■ **What you have to do**
Please, without the pictures, retype exactly the lines from the start of the material through the line that holds "0.6278, 0.5625, 0.6577]]".

○ ○ ○ ○ ○

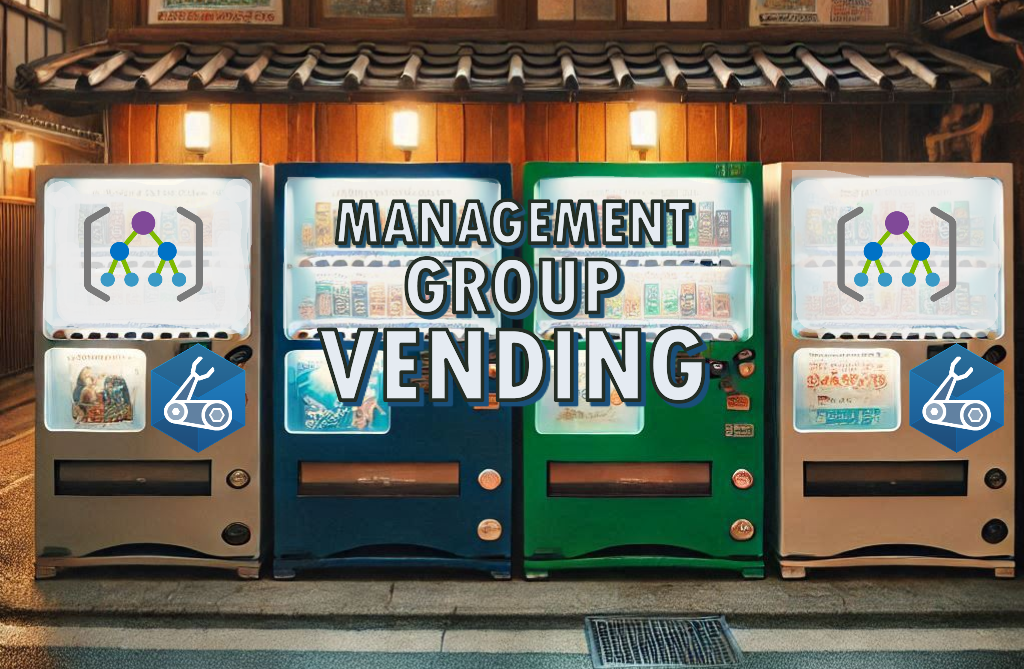
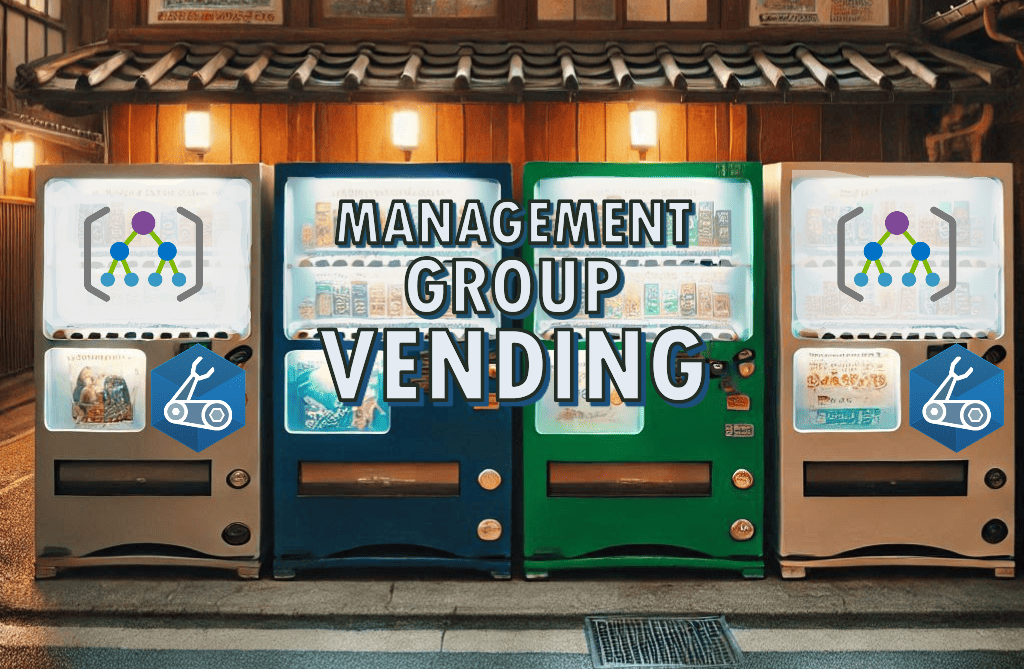
compressed images used in 2025 blog posts

Changed region(s): [[0.5938, 0.2392, 0.7188, 0.2691], [0.2812, 0.5381, 0.3438, 0.5979], [0.5312, 0.6278, 0.5625, 0.6577]]

diff --git a/posts/2025/building-a-cloud-center-of-excellence-the-scale-stage/index.html b/posts/2025/building-a-cloud-center-of-excellence-the-scale-stage/index.html
@@ -51,8 +51,8 @@
     },"image": [{
               "@type": "ImageObject",
               "url": "https:\/\/www.devjev.nl\/posts\/2025\/building-a-cloud-center-of-excellence-the-scale-stage\/featured-image.png",
-              "width":  1536 ,
-              "height":  1024 
+              "width":  1213 ,
+              "height":  809 
             }],"genre": "posts","keywords": "Cloud Center of Excellence (CCoE), Cloud Adoption, Cloud Strategy, Scaling, Cloud Governance, Digital Transformation, Cloud Best Practices","wordcount":  647 ,
     "url": "https:\/\/www.devjev.nl\/posts\/2025\/building-a-cloud-center-of-excellence-the-scale-stage\/","datePublished": "2025-07-04T08:00:00+02:00","dateModified": "2025-07-04T00:00:00+02:00","publisher": {
       "@type": "Organization",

○ ○ ○ ○ ○

■ **Response area**
compressed images used in 2025 blog posts

Changed region(s): [[0.5938, 0.2392, 0.7188, 0.2691], [0.2812, 0.5381, 0.3438, 0.5979], [0.5312, 0.6278, 0.5625, 0.6577]]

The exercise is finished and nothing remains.